--- Writing a Free Content Article ---
Writing a free content article is simple and follows a similar professional approach as an article for a standard, paying market. A few pointers are:
* Be Concise Keep it under 1,500 words. Some professional organizations might pickup your article for a paying market and they usually only accept between 500 and 2,000 words. Also, if you can write an in-depth topic in fewer than 1,500 words, that usually demonstrates that you have a handle on topic.
* Be Real Take free content articles seriously. Be professional and write about something you know professionally. Stay away from MLM articles and avoid meaningless writing.
* Be Honest I've seen some authors use same free content from other writers and just modify it a little to suit their needs. Do you own work!

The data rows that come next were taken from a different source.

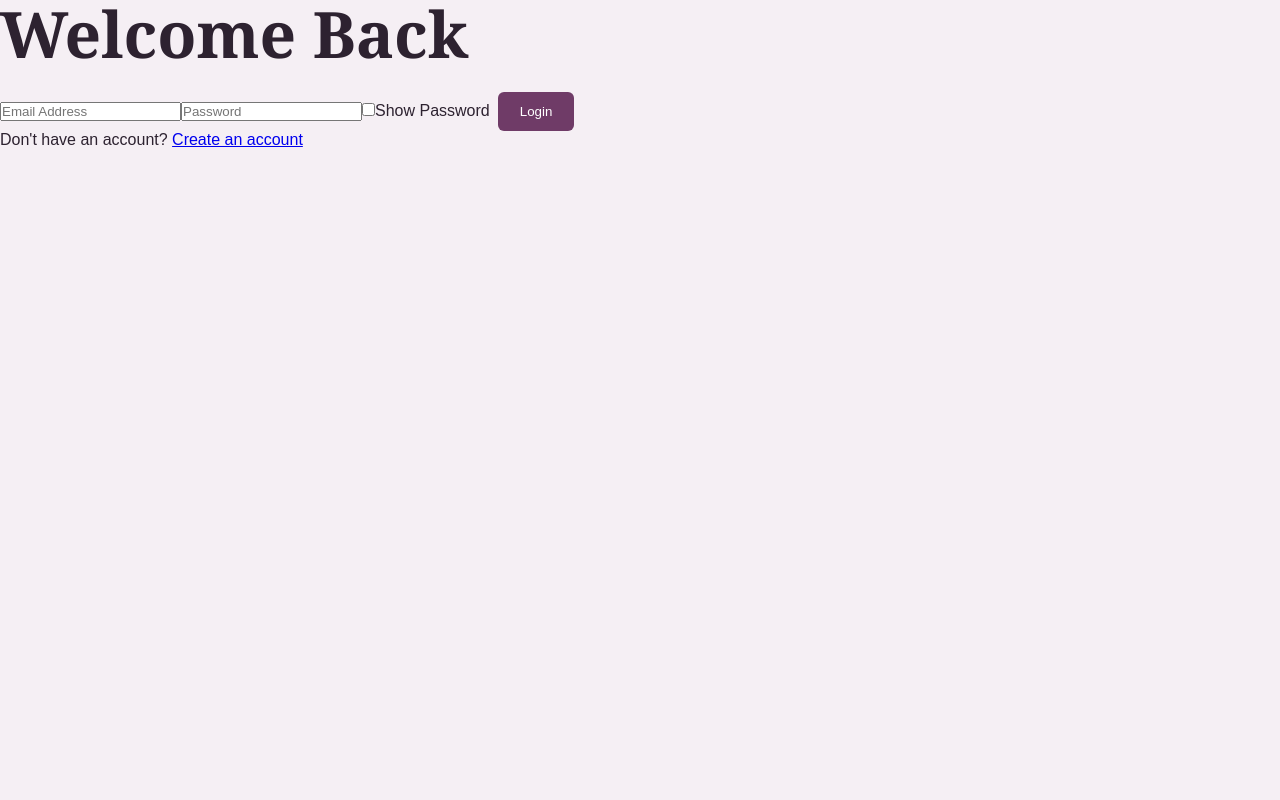
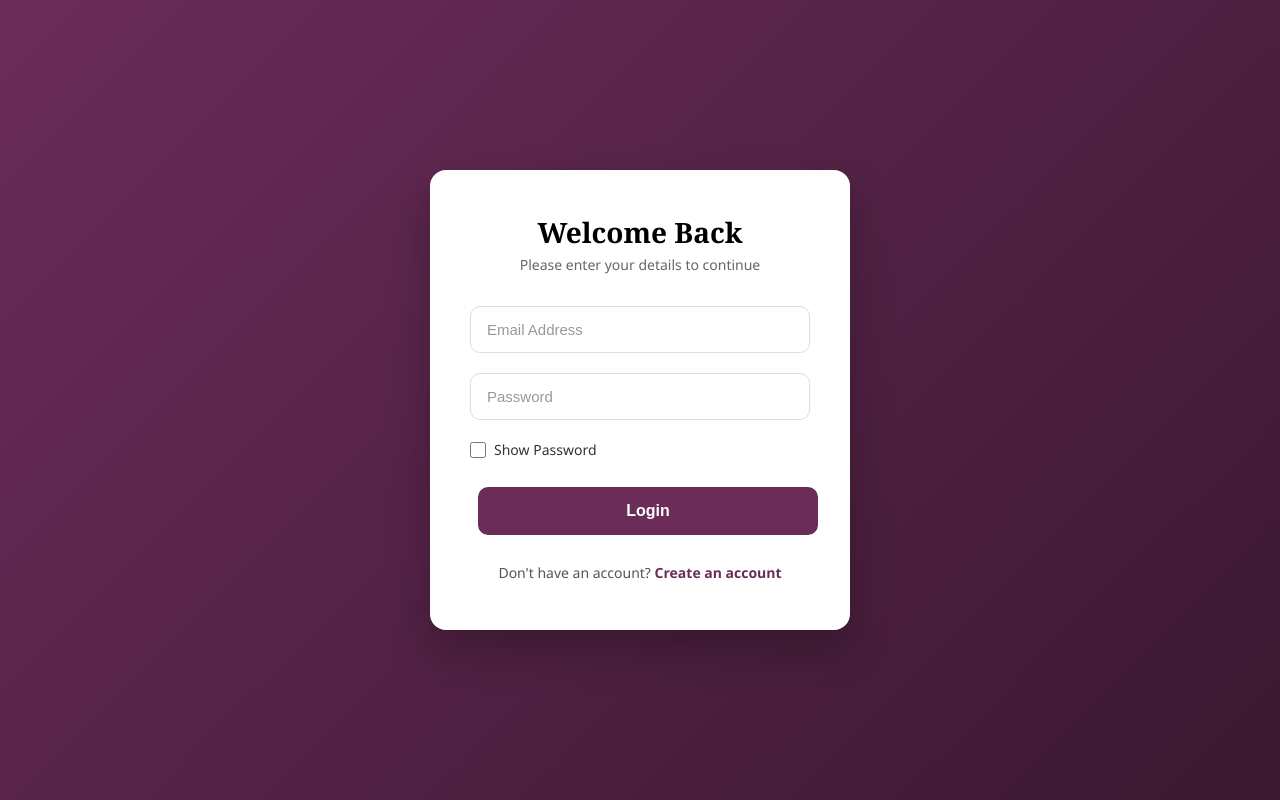
Before and after one commit to Michelle-ak11/MICORA, a React (Vite) app in the folder Frontend/micora/: page /login in a window 1280 px wide. Built offline with nearby package versions, Linux system fonts and the light colour scheme.

Commit message:
Updated Login

```diff
--- a/Frontend/micora/src/Pages/Login.css
+++ b/Frontend/micora/src/Pages/Login.css
@@ -1,109 +1,145 @@
-.auth-page {
+/* Reset & Base */
+* {
+  margin: 0;
+  padding: 0;
+  box-sizing: border-box;
+}
+
+body {
+  font-family: "Segoe UI", system-ui, -apple-system, sans-serif;
+  background: #f5f5f5;
+}
+
+/* Full page background */
+.login-page {
   min-height: 100vh;
   display: flex;
   align-items: center;
   justify-content: center;
-  background: #f7f1f4;
-  padding: 1rem;
+  background: linear-gradient(135deg, #6B2C5A 0%, #3a1830 100%);
+  padding: 20px;
 }
 
-.auth-card {
+/* Card */
+.login-card {
   background: #ffffff;
-  padding: 2.5rem 2rem;
-  border-radius: 12px;
-  box-shadow: 0 4px 20px rgba(107, 44, 95, 0.1);
   width: 100%;
-  max-width: 400px;
+  max-width: 420px;
+  padding: 48px 40px;
+  border-radius: 16px;
+  box-shadow: 0 20px 40px rgba(0, 0, 0, 0.25);
   text-align: center;
-  border: 1px solid #f0e4ec;
 }
 
-.auth-card h1 {
-  margin-bottom: 0.25rem;
-  color: #1a1a1a;
-  font-weight: 800;
+/* Heading */
+.login-card h1 {
+  color: #000000;
+  font-size: 28px;
+  font-weight: 700;
+  margin-bottom: 8px;
 }
 
-.auth-subtitle {
-  color: #8a7a85;
-  margin-bottom: 1.5rem;
-  font-size: 0.95rem;
+.subtitle {
+  color: #666;
+  font-size: 14px;
+  margin-bottom: 32px;
 }
 
-.auth-error {
-  background: #fbeaf3;
-  color: #6b2c5f;
-  padding: 0.6rem 1rem;
-  border-radius: 8px;
-  margin-bottom: 1rem;
-  font-size: 0.9rem;
-  border: 1px solid #e8c7dc;
+/* Inputs */
+.input-group {
+  margin-bottom: 20px;
 }
 
-.auth-form {
-  display: flex;
-  flex-direction: column;
-  gap: 1rem;
+.input-group input {
+  width: 100%;
+  padding: 14px 16px;
+  border: 1.5px solid #ddd;
+  border-radius: 10px;
+  font-size: 15px;
+  color: #000;
+  background: #fff;
+  transition: all 0.25s ease;
+  outline: none;
 }
 
-.auth-form input[type="email"],
-.auth-form input[type="password"],
-.auth-form input[type="text"] {
-  padding: 0.75rem 1rem;
-  border: 1px solid #e3d5df;
-  border-radius: 8px;
-  font-size: 1rem;
-  outline: none;
-  transition: border-color 0.2s;
-  background: #fdfbfc;
+.input-group input:focus {
+  border-color: #6B2C5A;
+  box-shadow: 0 0 0 3px rgba(107, 44, 90, 0.15);
 }
 
-.auth-form input:focus {
-  border-color: #6b2c5f;
+.input-group input::placeholder {
+  color: #999;
 }
 
-.show-password-label {
+/* Show Password */
+.show-password {
   display: flex;
   align-items: center;
-  gap: 0.5rem;
-  font-size: 0.85rem;
-  color: #8a7a85;
-  justify-content: flex-start;
+  gap: 8px;
+  font-size: 14px;
+  color: #333;
+  margin-bottom: 28px;
+  cursor: pointer;
+  user-select: none;
 }
 
-.auth-form button {
-  background: #6b2c5f;
-  color: white;
+.show-password input[type="checkbox"] {
+  width: 16px;
+  height: 16px;
+  accent-color: #6B2C5A;
+  cursor: pointer;
+}
+
+/* Login Button */
+.login-btn {
+  width: 100%;
+  padding: 15px;
+  background: #6B2C5A;
+  color: #ffffff;
   border: none;
-  padding: 0.8rem;
-  border-radius: 8px;
-  font-size: 1rem;
+  border-radius: 10px;
+  font-size: 16px;
   font-weight: 600;
   cursor: pointer;
-  transition: background 0.2s;
+  transition: all 0.25s ease;
 }
 
-.auth-form button:hover:not(:disabled) {
-  background: #551f4b;
+.login-btn:hover {
+  background: #5a244b;
+  transform: translateY(-1px);
+  box-shadow: 0 8px 20px rgba(107, 44, 90, 0.35);
 }
 
-.auth-form button:disabled {
-  background: #c9a7c0;
-  cursor: not-allowed;
+.login-btn:active {
+  transform: translateY(0);
 }
 
-.auth-footer-text {
-  margin-top: 1.5rem;
-  font-size: 0.9rem;
-  color: #8a7a85;
+/* Signup link */
+.signup-text {
+  margin-top: 28px;
+  font-size: 14px;
+  color: #555;
 }
 
-.auth-footer-text a {
-  color: #6b2c5f;
-  font-weight: 700;
+.signup-text a {
+  color: #6B2C5A;
+  font-weight: 600;
   text-decoration: none;
+  transition: color 0.2s;
 }
 
-.auth-footer-text a:hover {
+.signup-text a:hover {
+  color: #5a244b;
   text-decoration: underline;
 }
+
+/* Responsive */
+@media (max-width: 480px) {
+  .login-card {
+    padding: 36px 24px;
+  }
+
+  .login-card h1 {
+    font-size: 24px;
+  }
+}
--- a/Frontend/micora/src/Pages/Login.jsx
+++ b/Frontend/micora/src/Pages/Login.jsx
@@ -1,12 +1,14 @@
-
 import { useState } from "react";
+import "./Login.css"; // make sure to create this file
 
 function Login() {
   const [showPassword, setShowPassword] = useState(false);
 
   return (
-    <div>
+    <div className="login-page">
+      <div className="login-card">
         <h1>Welcome Back</h1>
+        <p className="subtitle">Please enter your details to continue</p>
 
         <form
           onSubmit={(e) => {
@@ -14,21 +16,24 @@ function Login() {
             window.location.href = "/dashboard";
           }}
         >
+          <div className="input-group">
             <input
               type="email"
               placeholder="Email Address"
               required
             />
+          </div>
 
+          <div className="input-group">
             <input
               type={showPassword ? "text" : "password"}
               placeholder="Password"
               maxLength={16}
               required
             />
+          </div>
 
-
-        <label>
+          <label className="show-password">
             <input
               type="checkbox"
               checked={showPassword}
@@ -37,15 +42,16 @@ function Login() {
             Show Password
           </label>
 
-        <button type="submit">
+          <button type="submit" className="login-btn">
             Login
           </button>
         </form>
 
-      <p>
+        <p className="signup-text">
           Don't have an account?{" "}
           <a href="/signup">Create an account</a>
         </p>
+      </div>
     </div>
   );
 }
```
Lines whose indentation alone changed are shown as unchanged.
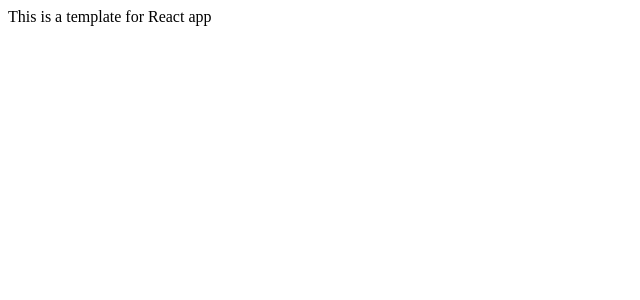
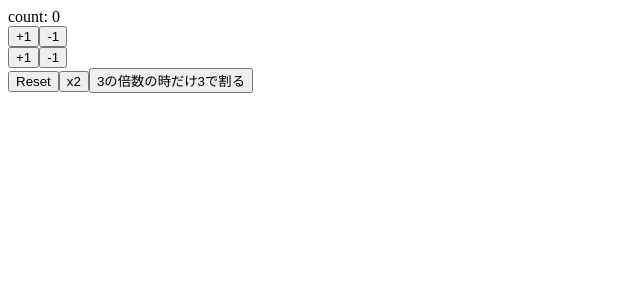
Before and after one commit to yoshifumizu/react-hooks-101, a React (Create React App) app: page / in a window 1280 px wide. Shown: the top 300 px of the page, without its empty margins (0-640 px from the left). Built offline with nearby package versions, Linux system fonts and the light colour scheme.

Commit message:
my first Reack Hooks with useState

```diff
--- a/src/App.js
+++ b/src/App.js
@@ -1,11 +1,43 @@
-import React from 'react'
+import React, {useState} from 'react'
 
 const App = () => {
+  const [count, setCount] = useState(0)
+
+  const increment = () => setCount(count + 1)
+  const decrement = () => setCount(count - 1)
+
+  const increment2 = () => setCount(previousCount => previousCount + 1)
+  const decrement2 = () => setCount(previousCount => previousCount - 1)
+
+  const reset = () => setCount(0)
+
+  const double = () => setCount(previousCount => previousCount * 2)
+
+  const divide3 = () => setCount(previousCount => {
+    if (previousCount % 3 === 0) {
+      return previousCount / 3
+    }
+    return previousCount
+  })
+
   return (
-    <div>
-      This is a template for React app
-    </div>
-  );
+    <>
+      <div>count: {count}</div>
+      <div>
+        <button onClick={increment}>+1</button>
+        <button onClick={decrement}>-1</button>
+      </div>
+      <div>
+        <button onClick={increment2}>+1</button>
+        <button onClick={decrement2}>-1</button>
+      </div>
+      <div>
+        <button onClick={reset}>Reset</button>
+        <button onClick={double}>x2</button>
+        <button onClick={divide3}>3の倍数の時だけ3で割る</button>
+      </div>
+    </>
+  )
 }
 
 export default App
```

* Your Byline Make sure that you byline provides enough information to identify yourself and provide contact information. This byline is your business card!
--- Here, steal my work! ---
As I've said, I sometimes see that same article used by numerous writers. Sometimes, unethical people steal other's work so that they can look good in public eye. Take it as a compliment, but protect yourself.
Protecting free content is no different than protecting paying market content. One place to go is MediaRegister (http://www.mediaregister.com). They will register your work online for a minimal fee. This way you can distribute your work and protected it from little thieves of Internet.
--- What next? ---
Free content articles can provide you with enormous amount of exposure on Web. In some cases, you can obtain exposure that you would have otherwise missed!
Edward B. Toupin is a freelance consultant, writer, and published author living in Las Vegas with his singer/actress wife. He currently handles technical writing tasks for various companies in New York, Chicago, and Denver as well as imagineers and markets feature-length screenplays.